Who was Milton H. Erickson?
Milton Erickson Founder of modern hypnotherapy
Milton H. Erickson is one of the most important personalities in the field of hypnosis, he is considered a pioneer of modern hypnotherapy. The treatment techniques that he developed about a hundred years ago, at the beginning of the last century, have been constantly developed and improved since then. It was precisely the experiences that the American psychiatrist and psychotherapist had already made in his childhood and youth that contributed significantly to his reaching this position. He has been able to prove, so to speak, by his own example, that working with the subconscious in hypnosis produces strong results and has a great potential for change.
Milton Erickson and how it all began
Milton Hyland Erickson was born on December 5, 1901 in Nevada, USA as the second child of his parents, his mother was from New England, his father's family from Norway. Erickson suffered from dyslexia since early childhood and was considered developmentally delayed. However, he was able to overcome this disorder through independent, persistent practice as well as visualizations.
At the age of 18, Erickson contracted polio and fell into a coma for three days. He barely survived, but afterwards was completely paralyzed and, so to speak, tied to a rocking chair - in which he always sat positioned at a window. Already skilled in visualization and imagination exercises, he took advantage of this time and continued to practice and focus on it. In the visualization, he looked out at the window and imagined himself moving his body, running and climbing. The narratives describe that there was one afternoon when his rocking chair was not close enough to the window and his huge desire to be able to look out the window drove him so much that he actually managed to move his rocking chair involuntarily. With further practice, he managed to reanimate and build up his muscles more and more.
After a year, he was able to walk again on crutches. He took the opportunity and enrolled in the University of Wisconsin to study psychology. To continue building his muscles, he embarked on a 1,200-kilometer canoe trip down the Mississippi River - against his doctors' advice. Another two years later, he was able to walk without crutches, with only his right leg limping afterward.
The results of his own mental and consistent exercises encouraged the young Erickson to pursue his studies around hypnosis. He continued to practice and devised his own methods that did not conform to the doctrine of the time.
After completing his studies, he worked as a doctor and psychotherapist. It is thanks to him that hypnosis was again used more frequently in psychotherapy. His theories and methods were further developed by others, such as Dr. Richard Bandler, who was the founder of NLP (Neurolinguistic Programming). His greatest achievement was the development of the so-called Erickson method.
Milton Erickson founded the American Society for Clinical Hypnosis in 1957

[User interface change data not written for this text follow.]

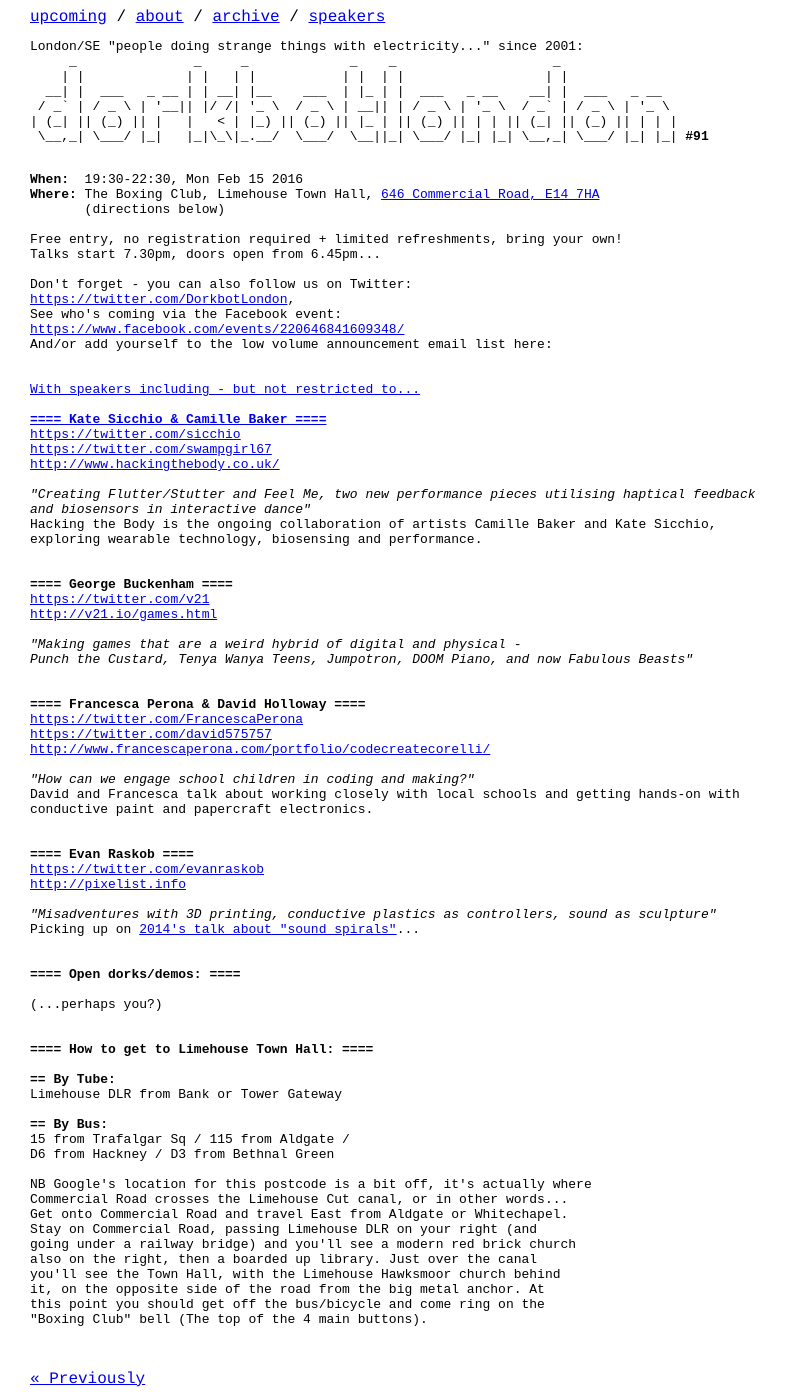
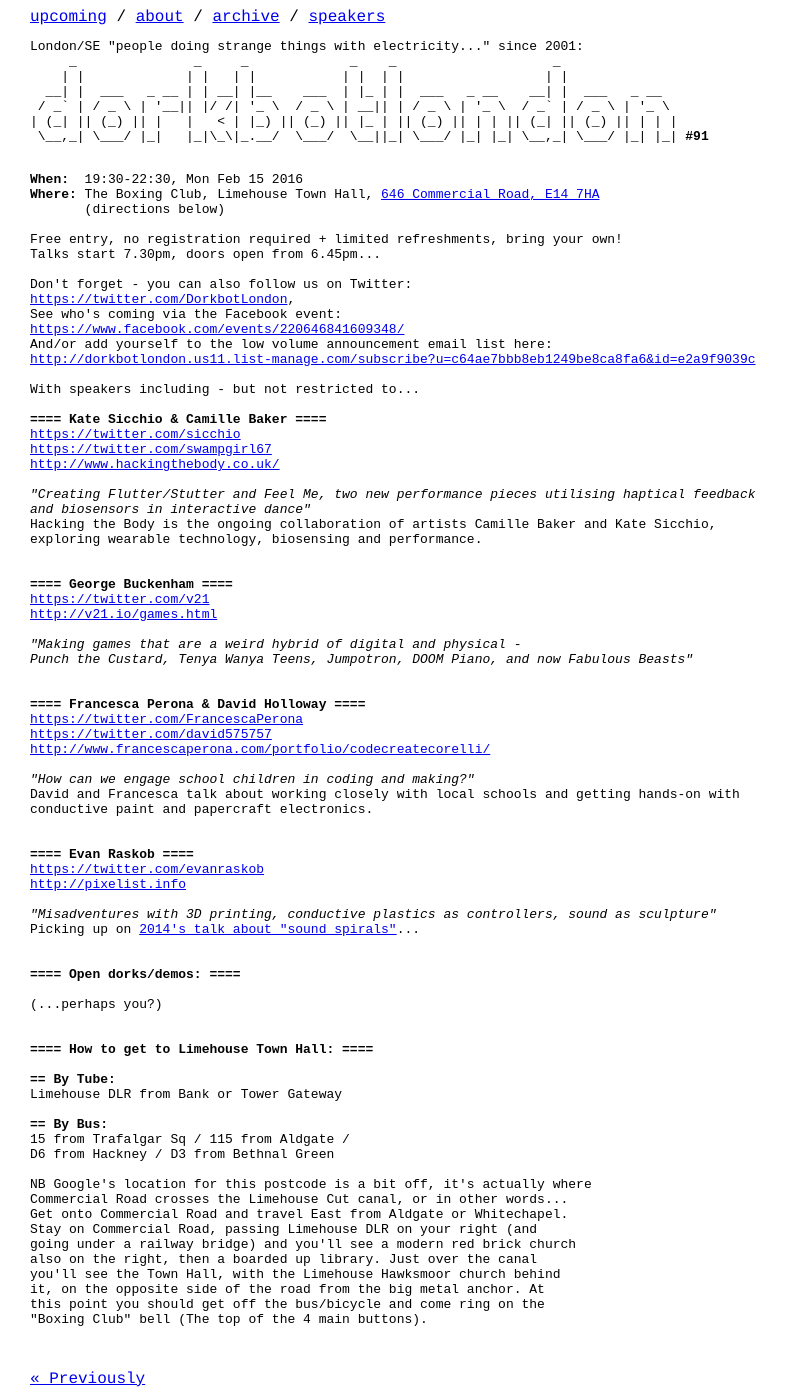
Before and after one commit to dorkbotlondon/dorkbotlondon.github.io, a Jekyll site: the page built from _posts/2016-02-15-91.html, in a window 1280 px wide. Shown: the whole page, without its empty margins (0-788 px from the left). Built offline with Jekyll 4.4.1, drawn with Linux system fonts in a browser that asks for light colours; Markdown is read by kramdown in place of the engine named in the settings; some of the changed lines change nothing that is shown.

Commit message:
Update 2016-02-15-91.html

```diff
--- a/_posts/2016-02-15-91.html
+++ b/_posts/2016-02-15-91.html
@@ -20,7 +20,7 @@ Don't forget - you can also follow us on Twitter:
 See who's coming via the Facebook event:
 <a href='https://www.facebook.com/events/220646841609348/'>https://www.facebook.com/events/220646841609348/</a>
 And/or add yourself to the low volume announcement email list here:
-<a href="http://dorkbotlondon.us11.list-manage.com/subscribe?u=c64ae7bbb8eb1249be8ca8fa6&id=e2a9f9039c"http://dorkbotlondon.us11.list-manage.com/subscribe?u=c64ae7bbb8eb1249be8ca8fa6&id=e2a9f9039c</a>
+<a href="http://dorkbotlondon.us11.list-manage.com/subscribe?u=c64ae7bbb8eb1249be8ca8fa6&id=e2a9f9039c">http://dorkbotlondon.us11.list-manage.com/subscribe?u=c64ae7bbb8eb1249be8ca8fa6&id=e2a9f9039c</a>
 
 With speakers including - but not restricted to...
 <!--NB THIS ISN'T THE MOST VISUALLY APPEALING LAYOUT FOR URLS BUT IT DOES MASSIVELY SIMPLIFY PASTING THE SAME TEXT INTO EMAILS/ FACEBOOK  -->
```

Further scarred by various illnesses during his life, he contracted polio a second time at the ripe old age of 75, associated with muscle wasting and paralysis. Erickson died in Phoenix, Arizona, on March 25, 1980, at the age of 78. His former home in Arizona is now a museum. A visual trademark of the outstanding psychotherapist was his clothing: it was always purple.